▸ **What is being asked**: Exclude the pictures and retype the entries as written.

▸ **Stored items**:
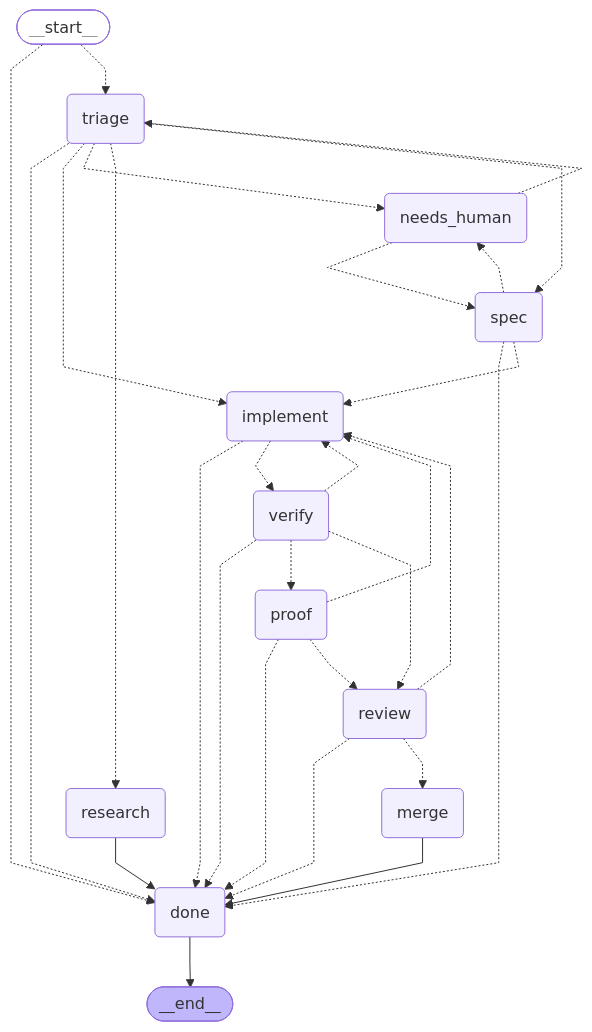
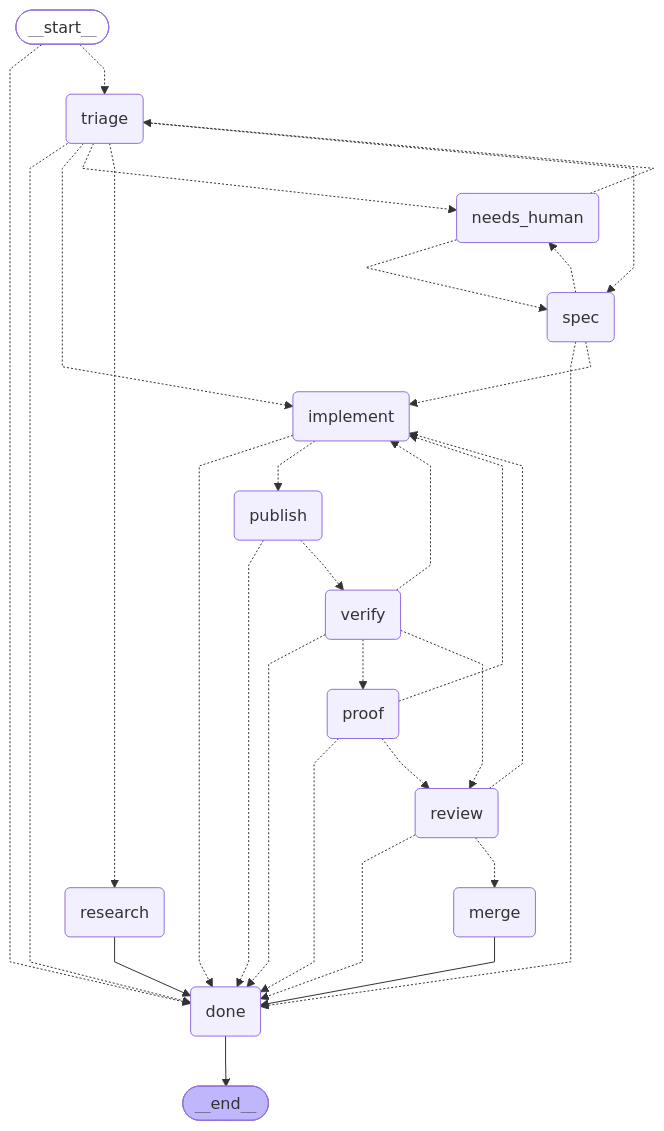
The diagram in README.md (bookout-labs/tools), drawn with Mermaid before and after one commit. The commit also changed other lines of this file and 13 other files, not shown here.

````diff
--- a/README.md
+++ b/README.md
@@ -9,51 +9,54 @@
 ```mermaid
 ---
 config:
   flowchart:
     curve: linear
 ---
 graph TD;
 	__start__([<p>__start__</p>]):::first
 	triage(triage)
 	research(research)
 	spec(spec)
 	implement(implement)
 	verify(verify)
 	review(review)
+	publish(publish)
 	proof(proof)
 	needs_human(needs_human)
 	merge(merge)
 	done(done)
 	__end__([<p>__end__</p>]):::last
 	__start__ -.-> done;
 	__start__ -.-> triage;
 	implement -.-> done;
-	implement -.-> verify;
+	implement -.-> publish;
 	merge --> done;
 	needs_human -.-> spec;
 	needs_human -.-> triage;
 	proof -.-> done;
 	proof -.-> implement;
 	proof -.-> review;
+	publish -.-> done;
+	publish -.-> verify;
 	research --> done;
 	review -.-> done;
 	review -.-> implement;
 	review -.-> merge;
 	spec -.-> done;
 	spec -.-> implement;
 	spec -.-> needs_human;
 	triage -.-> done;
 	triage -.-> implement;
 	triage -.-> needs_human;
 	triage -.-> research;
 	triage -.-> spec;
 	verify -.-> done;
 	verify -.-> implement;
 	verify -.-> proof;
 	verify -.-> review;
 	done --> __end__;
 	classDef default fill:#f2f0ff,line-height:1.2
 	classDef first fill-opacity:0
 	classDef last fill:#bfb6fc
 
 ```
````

▸ **Solution to the problem**:
The diagram in README.md (bookout-labs/tools), drawn with Mermaid before and after one commit. The commit also changed other lines of this file and 13 other files, not shown here.

````diff
--- a/README.md
+++ b/README.md
@@ -9,51 +9,54 @@
 ```mermaid
 ---
 config:
   flowchart:
     curve: linear
 ---
 graph TD;
 	__start__([<p>__start__</p>]):::first
 	triage(triage)
 	research(research)
 	spec(spec)
 	implement(implement)
 	verify(verify)
 	review(review)
+	publish(publish)
 	proof(proof)
 	needs_human(needs_human)
 	merge(merge)
 	done(done)
 	__end__([<p>__end__</p>]):::last
 	__start__ -.-> done;
 	__start__ -.-> triage;
 	implement -.-> done;
-	implement -.-> verify;
+	implement -.-> publish;
 	merge --> done;
 	needs_human -.-> spec;
 	needs_human -.-> triage;
 	proof -.-> done;
 	proof -.-> implement;
 	proof -.-> review;
+	publish -.-> done;
+	publish -.-> verify;
 	research --> done;
 	review -.-> done;
 	review -.-> implement;
 	review -.-> merge;
 	spec -.-> done;
 	spec -.-> implement;
 	spec -.-> needs_human;
 	triage -.-> done;
 	triage -.-> implement;
 	triage -.-> needs_human;
 	triage -.-> research;
 	triage -.-> spec;
 	verify -.-> done;
 	verify -.-> implement;
 	verify -.-> proof;
 	verify -.-> review;
 	done --> __end__;
 	classDef default fill:#f2f0ff,line-height:1.2
 	classDef first fill-opacity:0
 	classDef last fill:#bfb6fc
 
 ```
````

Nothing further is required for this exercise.